Understand, we are not blaming the victims or excusing the perpetrators. We just know that given the current problems, our children will be great-grandparents before the schools find a solution that will correct the injustices revealed in the study and we simply don't have that much time to wait. Childhood is fleeting and we only get one shot at educating our children. We can't afford to sleep at the wheel.
Occupying schools individually means we must:
- Email our children's teachers regularly to receive academic updates;
- Request face-to-face meetings with their teachers several times per year;
- Visit the school during the day to walk the halls, visit the cafeteria and survey the general environment of the school;
- Volunteer to work on special projects for the teachers and the administration;
- Attend school functions, meetings, special activities and fieldtrips;
- On the first day of school, line the halls of your school to offer support and direction to new students;
- Read daily homework assignments;
- Check for completion and review the quality of completed assignments regularly;
- Help our children prepare for major tests and quizzes;
- Find a tutor or seek help from the school if we see our children struggling and we are unable to help;
- Ban the TV on school nights for all children and limit TV watching for the adults in charge of supervising homework until after homework is done;
- Make "extra-credit" assignments mandatory in our households.
It sounds as if we have to go back to school just because our children are in school. Unfortunately, in the current climate, that is precisely what we must do. Our children are under siege and we need to get our heads in the game. It's time to Occupy Schools.
The "Occupy" movement in America has taken on a life of its own in recent months. We have chosen to start a similar movement in the schools. However, we are not pitching tents and protesting. We are going to encourage parents of color to become more active and involved in the educational process. We need to make our presence known.
Our first step will be to begin the movement internally within our own organization. Step two will be to reach outside of our organization and involve communities across the U.S. More specific details will be released to Mocha leaders shortly, but we want you to know that every chapter of Mocha Moms, Inc. will be required to participate.
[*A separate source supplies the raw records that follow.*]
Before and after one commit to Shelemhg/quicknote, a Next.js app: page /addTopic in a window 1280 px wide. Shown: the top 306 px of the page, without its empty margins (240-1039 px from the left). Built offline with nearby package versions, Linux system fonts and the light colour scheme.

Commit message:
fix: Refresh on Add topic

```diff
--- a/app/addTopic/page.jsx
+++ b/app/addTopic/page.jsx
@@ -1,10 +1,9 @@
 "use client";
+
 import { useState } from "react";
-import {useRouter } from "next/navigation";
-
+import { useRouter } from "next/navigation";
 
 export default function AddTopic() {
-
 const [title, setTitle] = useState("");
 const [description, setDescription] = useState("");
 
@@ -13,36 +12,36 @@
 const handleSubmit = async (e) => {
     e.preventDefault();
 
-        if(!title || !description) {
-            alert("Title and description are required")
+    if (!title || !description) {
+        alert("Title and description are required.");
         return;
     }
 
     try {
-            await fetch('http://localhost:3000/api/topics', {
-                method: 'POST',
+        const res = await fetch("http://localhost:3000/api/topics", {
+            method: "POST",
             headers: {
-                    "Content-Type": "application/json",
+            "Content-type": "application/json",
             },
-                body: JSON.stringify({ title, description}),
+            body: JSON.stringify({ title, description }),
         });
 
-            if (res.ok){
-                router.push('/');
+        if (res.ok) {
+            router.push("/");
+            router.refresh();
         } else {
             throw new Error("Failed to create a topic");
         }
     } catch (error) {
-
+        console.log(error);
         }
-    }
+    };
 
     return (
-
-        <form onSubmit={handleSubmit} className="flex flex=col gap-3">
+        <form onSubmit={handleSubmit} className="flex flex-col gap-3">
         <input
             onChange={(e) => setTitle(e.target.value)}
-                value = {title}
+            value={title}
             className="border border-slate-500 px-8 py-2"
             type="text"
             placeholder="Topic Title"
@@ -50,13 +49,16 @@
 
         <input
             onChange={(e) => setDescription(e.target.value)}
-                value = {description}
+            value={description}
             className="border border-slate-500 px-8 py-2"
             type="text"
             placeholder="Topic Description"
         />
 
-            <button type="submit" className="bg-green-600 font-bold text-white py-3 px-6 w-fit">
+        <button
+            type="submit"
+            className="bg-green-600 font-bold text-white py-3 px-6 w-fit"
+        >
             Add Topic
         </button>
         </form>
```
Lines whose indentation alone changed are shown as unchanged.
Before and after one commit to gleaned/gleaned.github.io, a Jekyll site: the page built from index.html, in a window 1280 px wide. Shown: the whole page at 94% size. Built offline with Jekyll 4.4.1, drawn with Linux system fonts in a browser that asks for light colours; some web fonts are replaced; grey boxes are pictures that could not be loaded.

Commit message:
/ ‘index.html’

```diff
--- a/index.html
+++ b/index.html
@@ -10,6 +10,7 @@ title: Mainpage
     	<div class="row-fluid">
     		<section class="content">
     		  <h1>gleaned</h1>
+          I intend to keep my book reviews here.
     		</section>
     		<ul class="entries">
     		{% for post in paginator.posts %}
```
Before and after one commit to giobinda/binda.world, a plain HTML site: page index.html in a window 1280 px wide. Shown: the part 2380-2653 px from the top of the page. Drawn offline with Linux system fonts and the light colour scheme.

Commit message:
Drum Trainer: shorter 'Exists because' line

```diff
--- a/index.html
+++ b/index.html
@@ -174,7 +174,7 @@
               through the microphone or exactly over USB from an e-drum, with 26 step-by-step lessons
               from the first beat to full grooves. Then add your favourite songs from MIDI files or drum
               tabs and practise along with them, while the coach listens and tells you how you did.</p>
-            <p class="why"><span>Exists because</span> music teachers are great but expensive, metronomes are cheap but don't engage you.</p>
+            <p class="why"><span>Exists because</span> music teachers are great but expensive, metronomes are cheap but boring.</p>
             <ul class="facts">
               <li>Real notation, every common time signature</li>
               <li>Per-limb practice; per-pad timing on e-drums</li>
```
We are very excited about this new initiative as it speaks to one of the core missions of Mocha Moms, Inc. - ensuring that a quality education is available not only to our own children, but to our nation's children. So, let's get ready to roll up our sleeves. Together we can make a difference.
Cheli English Figaro, Esq.
Co-Founder and President Emerita